A local politician has appeared on UK television program Good Morning Britain criticizing the carbon footprint of vegan diets.
Laura Miller is a district councilor for Wool in Dorset. She appeared on the show alongside PETA Director Elisa Allen to discuss a recent PETA suggestion that her town - Wool - changes its name to Vegan Wool, in a bid to bring attention to animal cruelty in the wool industry.
During the segment, Miller veered off the topic to wool, to highlight issues she believes are a factor with a vegan diet.
"I actually used to be vegan," said Miller. "I eat very little meat now, but what I do eat, I can tell you how many miles it's come. I can probably tell you the field it came from. As a community, we're really aware of those issues."
Talking about PETA's suggestion to rename the village, she added: "There are quite a few residents who might not want to align themselves with some of PETA's previous record with rehoming animals and things like that. So while we're supportive of sustainable, cruelty-free farming...it's more an issue of sustainability.
"A vegan diet...I've been vegan...is predominantly based around soy that flies thousands of air miles, so there are sustainability issues, carbon footprint issues."
The segment on Good Morning Britain

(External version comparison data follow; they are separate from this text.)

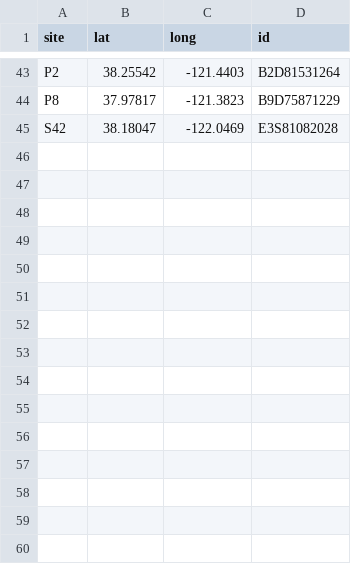
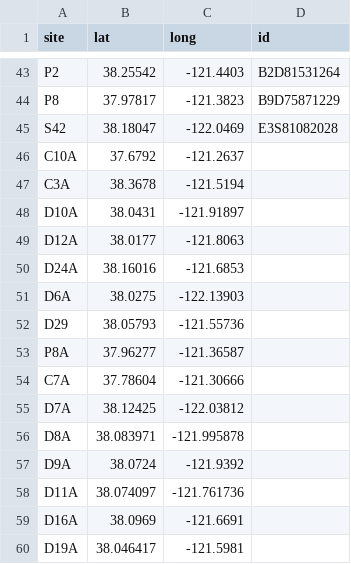
Before and after one commit to sbashevkin/Delta-Smelt-conditions-report, a CSV file: Data/wq_stations.csv, drawn as a sheet; only a part is shown, gaps mark what is left out; the diff names each change by its address in the sheet, - before the commit and + after, or states it on an @@ line.

Commit message:
Added more variables and data, updated graphs to monthly averages

```diff
--- a/Data/wq_stations.csv
+++ b/Data/wq_stations.csv
+row 46: C10A | 37.6792 | -121.2637
+row 47: C3A | 38.3678 | -121.5194
+row 48: D10A | 38.0431 | -121.91897
+row 49: D12A | 38.0177 | -121.8063
+row 50: D24A | 38.16016 | -121.6853
+row 51: D6A | 38.0275 | -122.13903
+row 52: D29 | 38.05793 | -121.55736
+row 53: P8A | 37.96277 | -121.36587
+row 54: C7A | 37.78604 | -121.30666
+row 55: D7A | 38.12425 | -122.03812
+row 56: D8A | 38.083971 | -121.995878
+row 57: D9A | 38.0724 | -121.9392
+row 58: D11A | 38.074097 | -121.761736
+row 59: D16A | 38.0969 | -121.6691
+row 60: D19A | 38.046417 | -121.5981
```
Also changed, not shown: 17 other files.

Miller's critique of the sustainability of vegan diets flies in the face of recent Oxford University research, which claims that opting for a plant-based diet is the biggest step an individual can take in reducing their environmental impact on the planet.
"A vegan diet is probably the single biggest way to reduce your impact on planet Earth, not just greenhouse gases, but global acidification, eutrophication, land use and water use," Joseph Poore, at the University of Oxford, UK, who led the research told The Guardian. "It is far bigger than cutting down on your flights or buying an electric car [which only cut greenhouse gas emissions].
"Agriculture is a sector that spans all the multitude of environmental problems. Really it is animal products that are responsible for so much of this. Avoiding consumption of animal products delivers far better environmental benefits than trying to purchase sustainable meat and dairy."